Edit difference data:
╭──

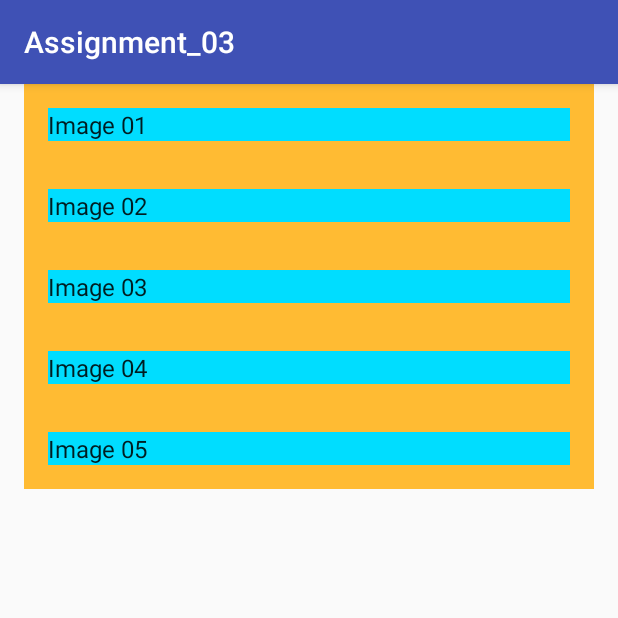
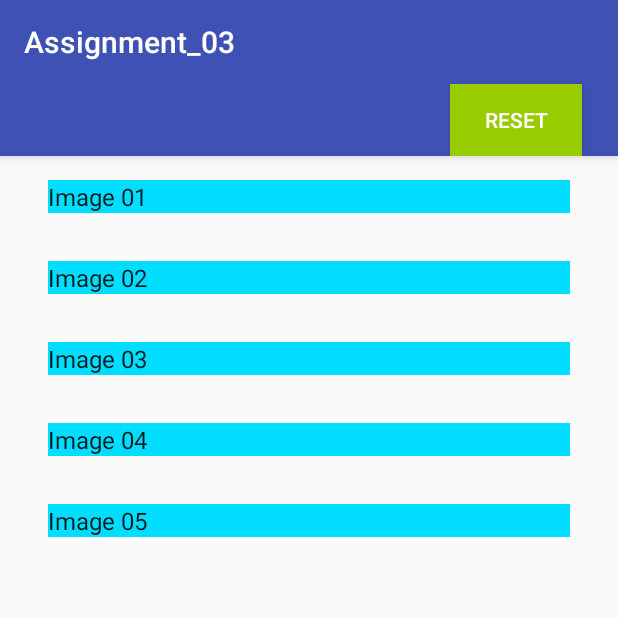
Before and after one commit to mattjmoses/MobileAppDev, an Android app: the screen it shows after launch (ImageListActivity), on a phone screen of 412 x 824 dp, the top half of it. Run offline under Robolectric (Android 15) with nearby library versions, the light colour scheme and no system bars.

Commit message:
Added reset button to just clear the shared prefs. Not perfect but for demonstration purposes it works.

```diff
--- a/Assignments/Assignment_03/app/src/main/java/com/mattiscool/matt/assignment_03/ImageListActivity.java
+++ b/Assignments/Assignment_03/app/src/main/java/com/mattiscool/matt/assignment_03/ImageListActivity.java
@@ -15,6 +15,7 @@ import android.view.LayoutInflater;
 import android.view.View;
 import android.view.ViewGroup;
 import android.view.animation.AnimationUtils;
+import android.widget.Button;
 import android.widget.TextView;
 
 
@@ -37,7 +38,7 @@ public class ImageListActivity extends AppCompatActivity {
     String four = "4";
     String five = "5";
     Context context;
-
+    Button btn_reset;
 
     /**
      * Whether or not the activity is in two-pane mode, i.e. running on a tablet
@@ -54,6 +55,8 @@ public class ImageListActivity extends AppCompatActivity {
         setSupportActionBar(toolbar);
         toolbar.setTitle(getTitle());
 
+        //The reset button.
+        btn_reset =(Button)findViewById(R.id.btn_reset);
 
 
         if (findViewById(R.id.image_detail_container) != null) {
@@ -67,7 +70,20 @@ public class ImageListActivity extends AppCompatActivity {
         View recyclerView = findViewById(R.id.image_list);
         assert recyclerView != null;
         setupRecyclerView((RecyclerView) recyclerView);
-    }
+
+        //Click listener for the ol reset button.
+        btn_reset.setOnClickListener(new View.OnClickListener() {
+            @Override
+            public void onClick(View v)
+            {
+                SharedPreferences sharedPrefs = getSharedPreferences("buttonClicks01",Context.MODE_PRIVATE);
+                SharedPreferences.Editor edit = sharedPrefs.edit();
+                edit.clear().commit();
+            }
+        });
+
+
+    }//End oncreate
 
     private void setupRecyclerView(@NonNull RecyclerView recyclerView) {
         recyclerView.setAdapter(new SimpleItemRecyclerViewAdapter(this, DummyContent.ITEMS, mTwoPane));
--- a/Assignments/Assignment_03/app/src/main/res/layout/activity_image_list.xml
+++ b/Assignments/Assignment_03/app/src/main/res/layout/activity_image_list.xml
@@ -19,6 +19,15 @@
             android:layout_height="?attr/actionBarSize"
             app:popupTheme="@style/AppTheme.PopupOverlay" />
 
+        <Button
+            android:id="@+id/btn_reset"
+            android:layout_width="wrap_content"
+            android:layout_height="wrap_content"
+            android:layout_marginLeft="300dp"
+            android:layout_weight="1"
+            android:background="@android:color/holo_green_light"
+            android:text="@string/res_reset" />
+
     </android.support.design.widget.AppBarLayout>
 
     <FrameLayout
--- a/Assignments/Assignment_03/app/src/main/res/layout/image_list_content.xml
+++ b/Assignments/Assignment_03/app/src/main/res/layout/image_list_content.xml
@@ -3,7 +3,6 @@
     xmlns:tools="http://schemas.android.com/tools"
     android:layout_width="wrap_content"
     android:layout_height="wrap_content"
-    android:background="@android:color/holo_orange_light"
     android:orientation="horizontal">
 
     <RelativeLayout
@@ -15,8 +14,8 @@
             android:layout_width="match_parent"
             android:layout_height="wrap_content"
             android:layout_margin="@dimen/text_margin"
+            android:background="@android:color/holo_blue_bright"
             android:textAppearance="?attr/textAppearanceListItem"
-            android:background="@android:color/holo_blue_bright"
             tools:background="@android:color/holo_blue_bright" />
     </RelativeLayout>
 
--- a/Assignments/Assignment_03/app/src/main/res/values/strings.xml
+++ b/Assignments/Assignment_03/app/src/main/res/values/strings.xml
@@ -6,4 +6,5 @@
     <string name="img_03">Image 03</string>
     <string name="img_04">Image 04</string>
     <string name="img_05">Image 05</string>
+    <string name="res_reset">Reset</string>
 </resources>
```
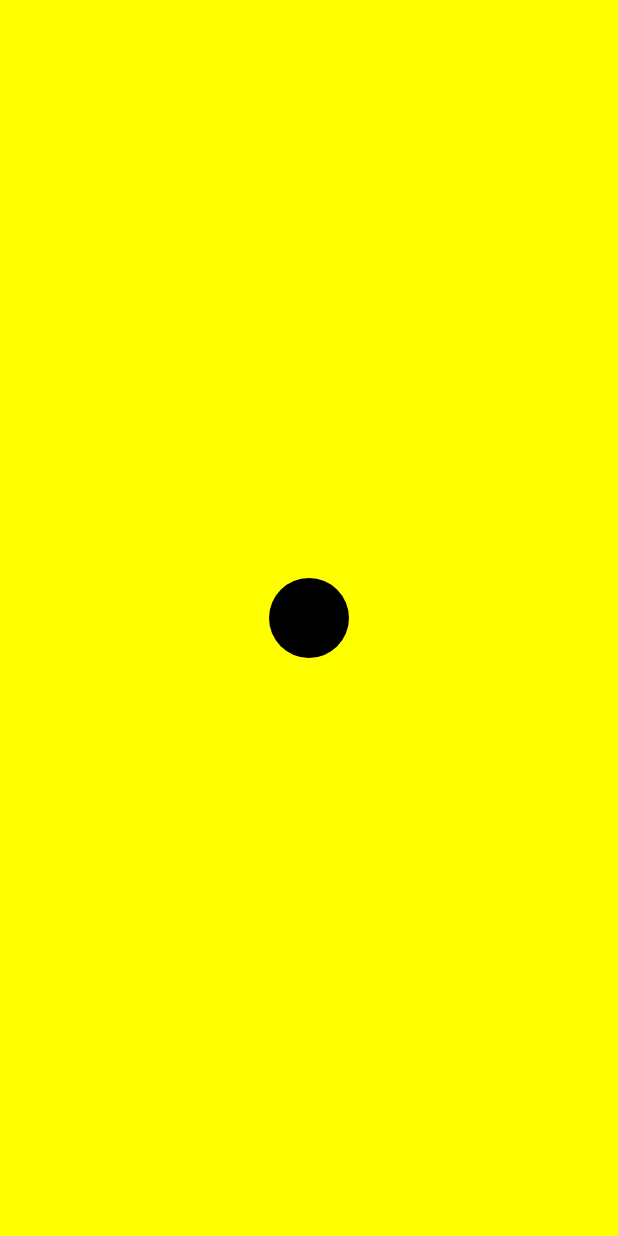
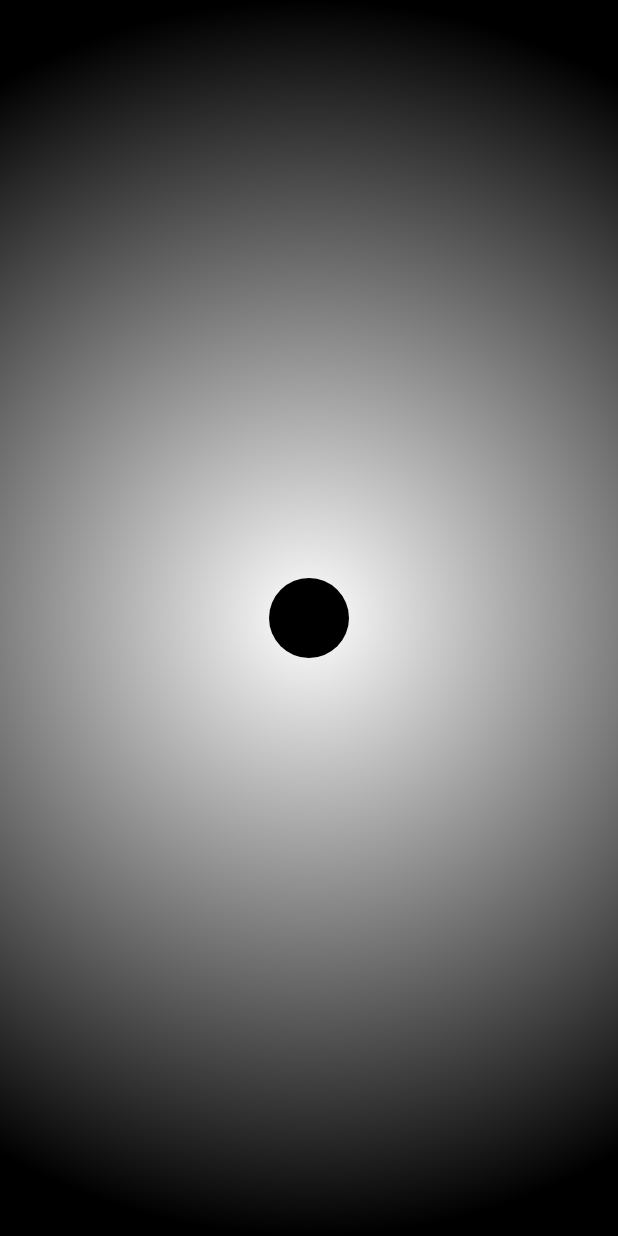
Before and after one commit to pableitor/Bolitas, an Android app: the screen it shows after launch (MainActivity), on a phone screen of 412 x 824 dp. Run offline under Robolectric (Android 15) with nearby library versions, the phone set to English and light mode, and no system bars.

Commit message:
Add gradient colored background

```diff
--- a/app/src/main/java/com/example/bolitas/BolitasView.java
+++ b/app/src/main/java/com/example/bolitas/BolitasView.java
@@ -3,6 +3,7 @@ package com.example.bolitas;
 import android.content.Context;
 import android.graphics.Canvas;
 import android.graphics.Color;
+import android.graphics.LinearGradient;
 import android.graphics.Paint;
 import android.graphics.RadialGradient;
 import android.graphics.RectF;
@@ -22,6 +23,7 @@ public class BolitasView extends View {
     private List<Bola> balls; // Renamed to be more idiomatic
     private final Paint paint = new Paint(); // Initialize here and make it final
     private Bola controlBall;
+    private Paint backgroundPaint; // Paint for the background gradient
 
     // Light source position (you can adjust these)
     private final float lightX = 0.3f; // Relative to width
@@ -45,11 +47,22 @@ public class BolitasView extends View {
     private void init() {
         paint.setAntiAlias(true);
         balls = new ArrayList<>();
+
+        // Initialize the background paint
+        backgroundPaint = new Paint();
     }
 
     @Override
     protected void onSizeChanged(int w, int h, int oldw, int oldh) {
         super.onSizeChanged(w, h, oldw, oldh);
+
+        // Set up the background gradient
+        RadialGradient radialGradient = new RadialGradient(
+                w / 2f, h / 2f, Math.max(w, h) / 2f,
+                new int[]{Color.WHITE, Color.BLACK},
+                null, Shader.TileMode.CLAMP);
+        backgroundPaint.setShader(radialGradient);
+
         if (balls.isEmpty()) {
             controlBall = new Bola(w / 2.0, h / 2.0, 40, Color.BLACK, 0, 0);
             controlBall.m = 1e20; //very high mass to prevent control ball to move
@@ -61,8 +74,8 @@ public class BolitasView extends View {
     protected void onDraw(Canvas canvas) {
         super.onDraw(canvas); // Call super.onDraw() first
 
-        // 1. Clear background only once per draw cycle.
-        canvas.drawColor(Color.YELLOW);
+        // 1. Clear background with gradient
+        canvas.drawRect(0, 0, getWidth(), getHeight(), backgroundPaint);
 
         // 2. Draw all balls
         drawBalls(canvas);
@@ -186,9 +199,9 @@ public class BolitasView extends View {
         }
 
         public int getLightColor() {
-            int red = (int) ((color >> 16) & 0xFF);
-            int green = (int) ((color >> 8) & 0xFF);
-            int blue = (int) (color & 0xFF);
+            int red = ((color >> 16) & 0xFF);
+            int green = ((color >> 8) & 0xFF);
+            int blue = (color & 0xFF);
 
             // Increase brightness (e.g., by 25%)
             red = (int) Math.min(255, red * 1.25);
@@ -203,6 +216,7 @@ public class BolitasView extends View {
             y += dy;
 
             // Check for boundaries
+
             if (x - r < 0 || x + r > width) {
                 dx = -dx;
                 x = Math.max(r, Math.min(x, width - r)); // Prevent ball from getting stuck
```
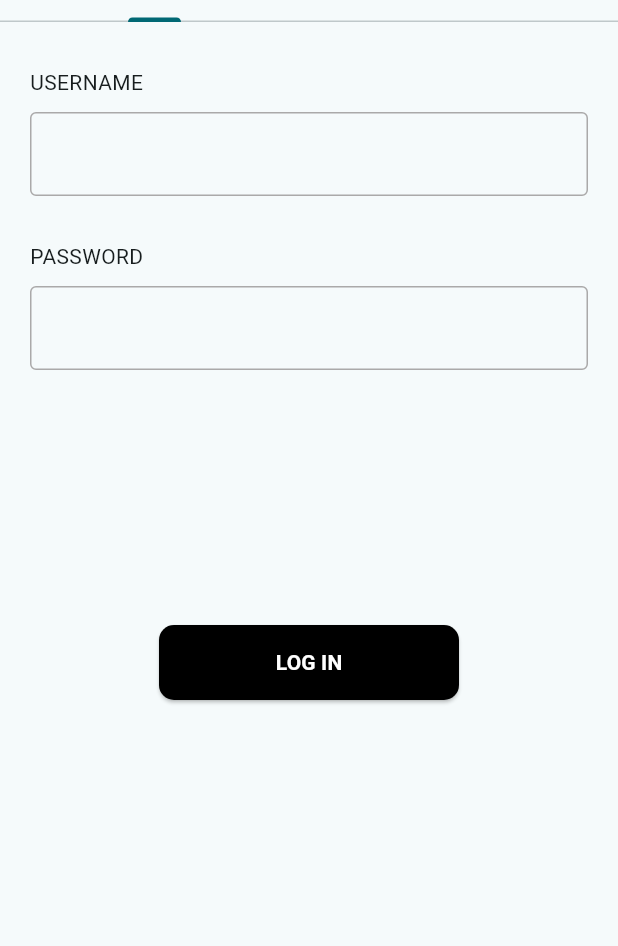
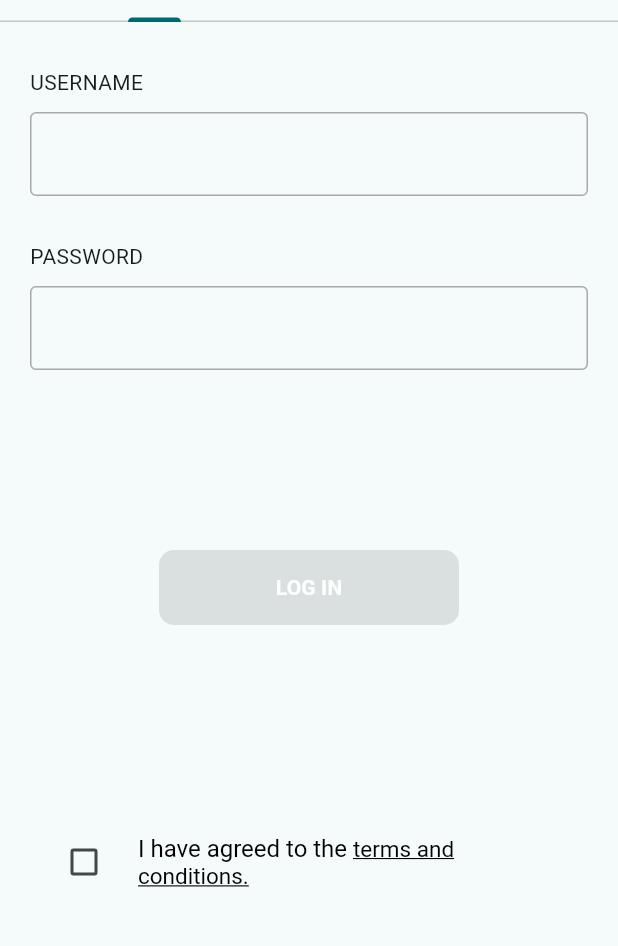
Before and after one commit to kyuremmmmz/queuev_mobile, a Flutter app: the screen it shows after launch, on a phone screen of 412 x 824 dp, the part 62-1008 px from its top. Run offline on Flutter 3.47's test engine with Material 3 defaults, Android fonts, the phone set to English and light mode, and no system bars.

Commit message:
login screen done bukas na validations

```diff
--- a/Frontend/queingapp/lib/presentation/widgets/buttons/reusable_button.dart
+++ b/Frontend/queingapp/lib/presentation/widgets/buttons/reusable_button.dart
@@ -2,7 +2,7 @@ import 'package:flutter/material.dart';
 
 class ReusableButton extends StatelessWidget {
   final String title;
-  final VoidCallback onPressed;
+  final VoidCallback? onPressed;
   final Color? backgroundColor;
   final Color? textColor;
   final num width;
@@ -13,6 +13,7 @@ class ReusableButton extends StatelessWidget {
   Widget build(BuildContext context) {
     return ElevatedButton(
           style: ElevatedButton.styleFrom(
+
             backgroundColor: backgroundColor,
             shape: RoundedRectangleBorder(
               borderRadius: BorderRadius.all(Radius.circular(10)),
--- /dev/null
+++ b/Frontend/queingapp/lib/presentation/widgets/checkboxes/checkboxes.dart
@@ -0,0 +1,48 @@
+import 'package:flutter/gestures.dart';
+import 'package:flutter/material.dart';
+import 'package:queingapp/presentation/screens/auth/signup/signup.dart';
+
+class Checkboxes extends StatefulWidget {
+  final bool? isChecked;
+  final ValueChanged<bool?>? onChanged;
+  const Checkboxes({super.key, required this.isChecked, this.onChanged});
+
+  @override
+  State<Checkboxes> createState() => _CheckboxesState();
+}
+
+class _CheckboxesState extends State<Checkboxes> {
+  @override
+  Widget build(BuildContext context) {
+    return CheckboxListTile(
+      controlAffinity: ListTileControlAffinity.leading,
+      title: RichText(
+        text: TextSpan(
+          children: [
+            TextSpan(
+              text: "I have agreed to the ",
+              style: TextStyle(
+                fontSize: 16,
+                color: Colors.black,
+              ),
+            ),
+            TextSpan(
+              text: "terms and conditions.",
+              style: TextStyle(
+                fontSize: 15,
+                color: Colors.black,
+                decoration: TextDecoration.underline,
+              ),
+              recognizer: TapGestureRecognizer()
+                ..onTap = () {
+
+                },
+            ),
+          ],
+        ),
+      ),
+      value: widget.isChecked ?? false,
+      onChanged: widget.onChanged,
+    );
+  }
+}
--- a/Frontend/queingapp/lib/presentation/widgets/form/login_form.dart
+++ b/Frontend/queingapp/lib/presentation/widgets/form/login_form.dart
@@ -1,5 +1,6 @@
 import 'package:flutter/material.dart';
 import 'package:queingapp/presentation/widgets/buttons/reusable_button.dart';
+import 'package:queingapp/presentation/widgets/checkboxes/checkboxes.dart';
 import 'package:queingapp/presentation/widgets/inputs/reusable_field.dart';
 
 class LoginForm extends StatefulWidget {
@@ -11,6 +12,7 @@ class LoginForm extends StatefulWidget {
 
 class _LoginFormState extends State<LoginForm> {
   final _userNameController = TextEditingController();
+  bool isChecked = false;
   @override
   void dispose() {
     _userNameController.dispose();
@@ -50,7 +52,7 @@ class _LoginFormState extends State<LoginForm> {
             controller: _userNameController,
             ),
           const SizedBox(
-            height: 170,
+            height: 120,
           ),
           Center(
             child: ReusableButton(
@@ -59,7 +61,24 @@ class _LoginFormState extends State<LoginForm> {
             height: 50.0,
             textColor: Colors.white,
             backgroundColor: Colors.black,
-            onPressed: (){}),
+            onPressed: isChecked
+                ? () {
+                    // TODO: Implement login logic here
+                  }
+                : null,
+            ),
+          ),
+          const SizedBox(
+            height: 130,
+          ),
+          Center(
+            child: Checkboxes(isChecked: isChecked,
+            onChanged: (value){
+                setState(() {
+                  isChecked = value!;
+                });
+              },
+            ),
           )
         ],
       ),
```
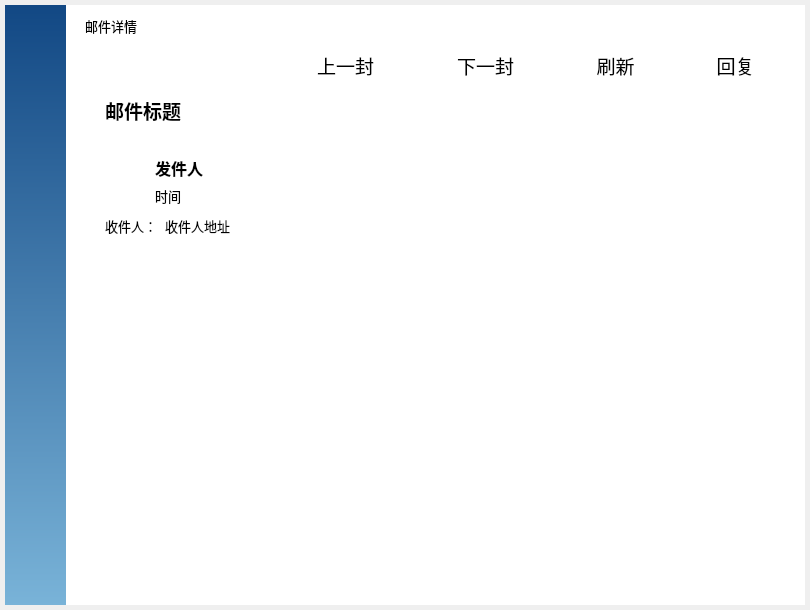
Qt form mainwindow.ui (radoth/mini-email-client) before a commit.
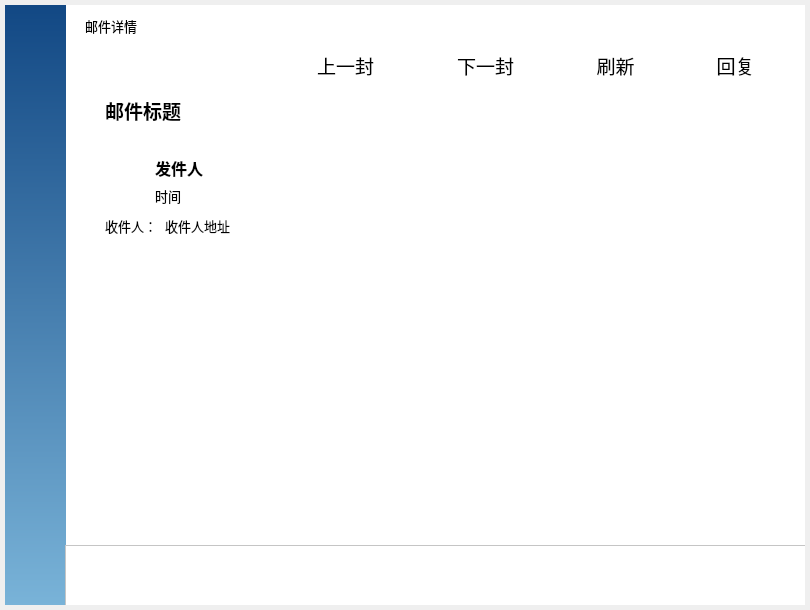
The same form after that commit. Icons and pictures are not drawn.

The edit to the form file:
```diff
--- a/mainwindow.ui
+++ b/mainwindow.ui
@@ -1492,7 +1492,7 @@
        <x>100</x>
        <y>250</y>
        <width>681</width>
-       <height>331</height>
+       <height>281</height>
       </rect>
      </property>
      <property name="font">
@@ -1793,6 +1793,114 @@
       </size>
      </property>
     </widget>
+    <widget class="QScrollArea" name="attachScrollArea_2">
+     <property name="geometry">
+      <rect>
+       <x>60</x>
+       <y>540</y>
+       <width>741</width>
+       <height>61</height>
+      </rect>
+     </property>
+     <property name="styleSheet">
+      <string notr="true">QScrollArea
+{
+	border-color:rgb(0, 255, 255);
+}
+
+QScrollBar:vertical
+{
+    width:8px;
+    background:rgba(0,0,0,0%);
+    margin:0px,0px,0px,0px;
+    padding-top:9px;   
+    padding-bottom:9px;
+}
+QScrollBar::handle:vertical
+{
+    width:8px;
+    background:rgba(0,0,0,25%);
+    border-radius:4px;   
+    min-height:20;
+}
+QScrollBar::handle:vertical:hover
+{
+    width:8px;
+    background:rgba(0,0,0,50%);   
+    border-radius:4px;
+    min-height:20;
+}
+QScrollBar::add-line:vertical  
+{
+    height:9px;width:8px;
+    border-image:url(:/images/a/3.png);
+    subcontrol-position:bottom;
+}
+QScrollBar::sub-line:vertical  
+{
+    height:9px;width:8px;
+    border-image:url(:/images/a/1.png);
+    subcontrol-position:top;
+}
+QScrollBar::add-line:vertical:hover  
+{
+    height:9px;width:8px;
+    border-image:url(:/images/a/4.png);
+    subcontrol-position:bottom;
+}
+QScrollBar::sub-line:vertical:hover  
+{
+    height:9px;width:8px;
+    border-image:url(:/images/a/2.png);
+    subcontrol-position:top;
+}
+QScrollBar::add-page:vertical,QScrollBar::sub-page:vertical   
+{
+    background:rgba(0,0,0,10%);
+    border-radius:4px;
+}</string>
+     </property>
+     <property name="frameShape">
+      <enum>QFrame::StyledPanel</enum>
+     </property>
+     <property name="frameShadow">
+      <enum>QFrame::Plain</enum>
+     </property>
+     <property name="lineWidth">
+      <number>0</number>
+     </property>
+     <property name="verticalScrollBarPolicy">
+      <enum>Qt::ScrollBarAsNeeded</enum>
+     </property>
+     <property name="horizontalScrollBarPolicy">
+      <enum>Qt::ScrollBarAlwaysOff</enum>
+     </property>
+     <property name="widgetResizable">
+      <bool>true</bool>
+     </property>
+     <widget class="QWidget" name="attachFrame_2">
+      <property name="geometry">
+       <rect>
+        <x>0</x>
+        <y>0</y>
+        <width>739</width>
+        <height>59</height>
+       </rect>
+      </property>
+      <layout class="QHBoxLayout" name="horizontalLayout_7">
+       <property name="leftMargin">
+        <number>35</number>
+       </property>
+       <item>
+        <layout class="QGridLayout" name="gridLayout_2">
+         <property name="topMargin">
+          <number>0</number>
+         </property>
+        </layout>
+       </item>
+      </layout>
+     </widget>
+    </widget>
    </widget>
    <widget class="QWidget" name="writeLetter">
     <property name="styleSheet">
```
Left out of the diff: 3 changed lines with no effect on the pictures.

╰──

:: Required work ::
Search the records for the string "graphics" and report each line that has it.

:: The completed task ::
 import android.graphics.Canvas;
 import android.graphics.Color;
+import android.graphics.LinearGradient;
 import android.graphics.Paint;
 import android.graphics.RadialGradient;
 import android.graphics.RectF;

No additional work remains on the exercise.